■ **Data records**:

★ ★ ★ ★ ★

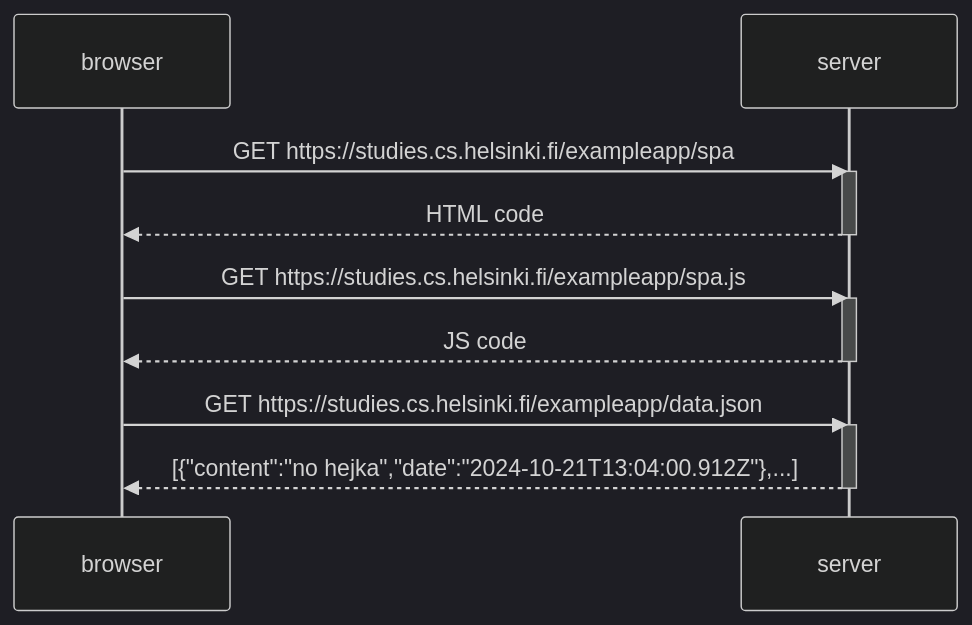
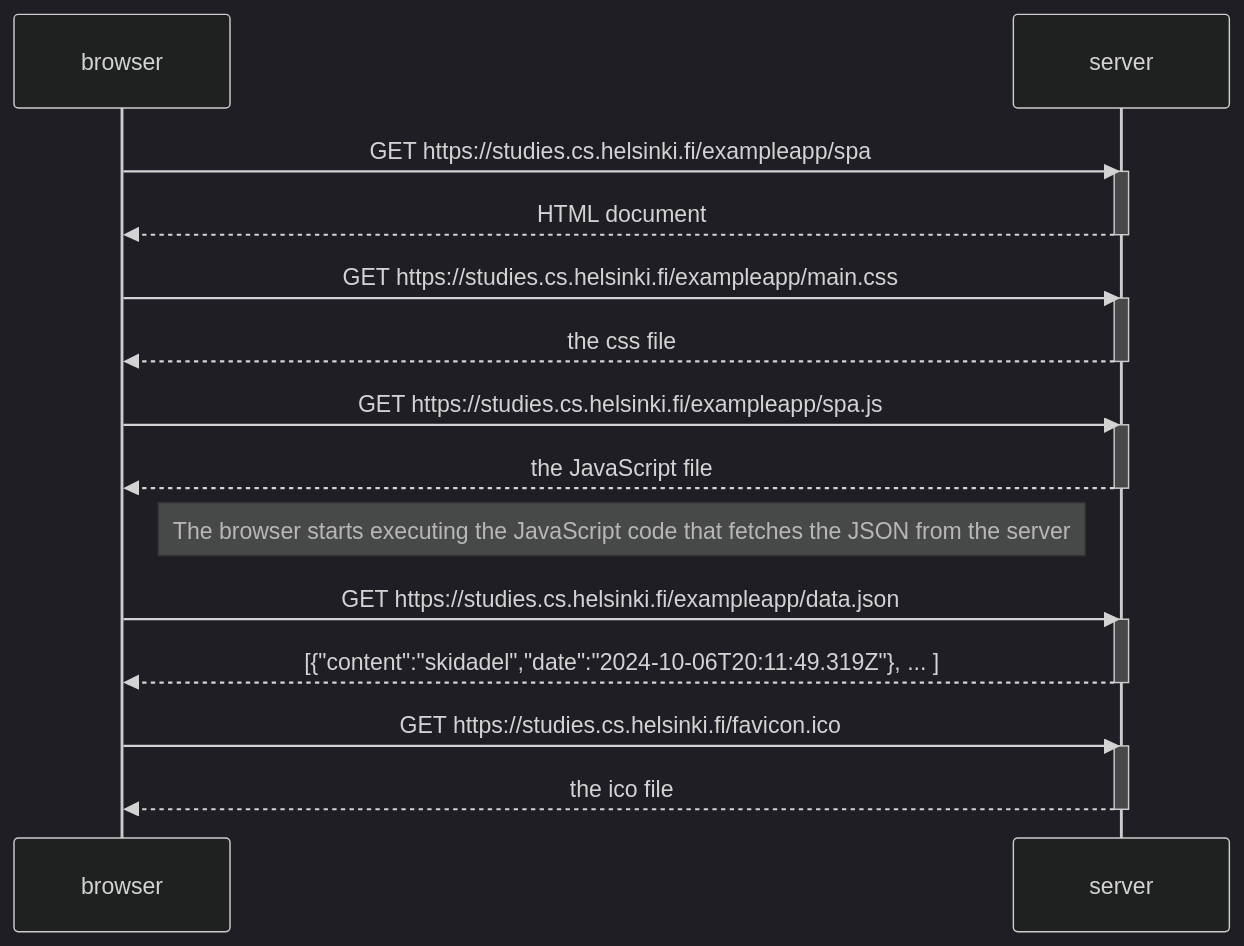
The diagram in part 0/0.5.md (martyna32/fullstackopenMartyna-Podg-rska), drawn with Mermaid (dark theme) before and after one commit. The commit also changed 2 other files, not shown here.

````diff
--- a/part 0/0.5.md
+++ b/part 0/0.5.md
@@ -1,20 +1,34 @@
-```mermaid
+:::mermaid
 sequenceDiagram
     participant browser
     participant server
 
     browser->>server: GET https://studies.cs.helsinki.fi/exampleapp/spa
     activate server
-    server-->>browser: HTML code
+    server-->>browser: HTML document
     deactivate server
 
+    browser->>server: GET https://studies.cs.helsinki.fi/exampleapp/main.css
+    activate server
+    server-->>browser: the css file
+    deactivate server
+    
     browser->>server: GET https://studies.cs.helsinki.fi/exampleapp/spa.js
     activate server
-    server-->>browser: JS code
+    server-->>browser: the JavaScript file
     deactivate server
+
+    Note right of browser: The browser starts executing the JavaScript code that fetches the JSON from the server
 
     browser->>server: GET https://studies.cs.helsinki.fi/exampleapp/data.json
     activate server
-    server-->>browser: [{"content":"no hejka","date":"2024-10-21T13:04:00.912Z"},...]
+    server-->>browser: [{"content":"skidadel","date":"2024-10-06T20:11:49.319Z"}, ... ]
     deactivate server
-```
+
+    browser->>server: GET https://studies.cs.helsinki.fi/favicon.ico
+    activate server
+    server-->>browser: the ico file
+    deactivate server
+
+
+:::
````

★ ★ ★ ★ ★

■ **What the task requires**: Please repeat each line above exactly as it appears, but omit the pictures.

■ **Final answer**:
The diagram in part 0/0.5.md (martyna32/fullstackopenMartyna-Podg-rska), drawn with Mermaid (dark theme) before and after one commit. The commit also changed 2 other files, not shown here.

````diff
--- a/part 0/0.5.md
+++ b/part 0/0.5.md
@@ -1,20 +1,34 @@
-```mermaid
+:::mermaid
 sequenceDiagram
     participant browser
     participant server
 
     browser->>server: GET https://studies.cs.helsinki.fi/exampleapp/spa
     activate server
-    server-->>browser: HTML code
+    server-->>browser: HTML document
     deactivate server
 
+    browser->>server: GET https://studies.cs.helsinki.fi/exampleapp/main.css
+    activate server
+    server-->>browser: the css file
+    deactivate server
+    
     browser->>server: GET https://studies.cs.helsinki.fi/exampleapp/spa.js
     activate server
-    server-->>browser: JS code
+    server-->>browser: the JavaScript file
     deactivate server
+
+    Note right of browser: The browser starts executing the JavaScript code that fetches the JSON from the server
 
     browser->>server: GET https://studies.cs.helsinki.fi/exampleapp/data.json
     activate server
-    server-->>browser: [{"content":"no hejka","date":"2024-10-21T13:04:00.912Z"},...]
+    server-->>browser: [{"content":"skidadel","date":"2024-10-06T20:11:49.319Z"}, ... ]
     deactivate server
-```
+
+    browser->>server: GET https://studies.cs.helsinki.fi/favicon.ico
+    activate server
+    server-->>browser: the ico file
+    deactivate server
+
+
+:::
````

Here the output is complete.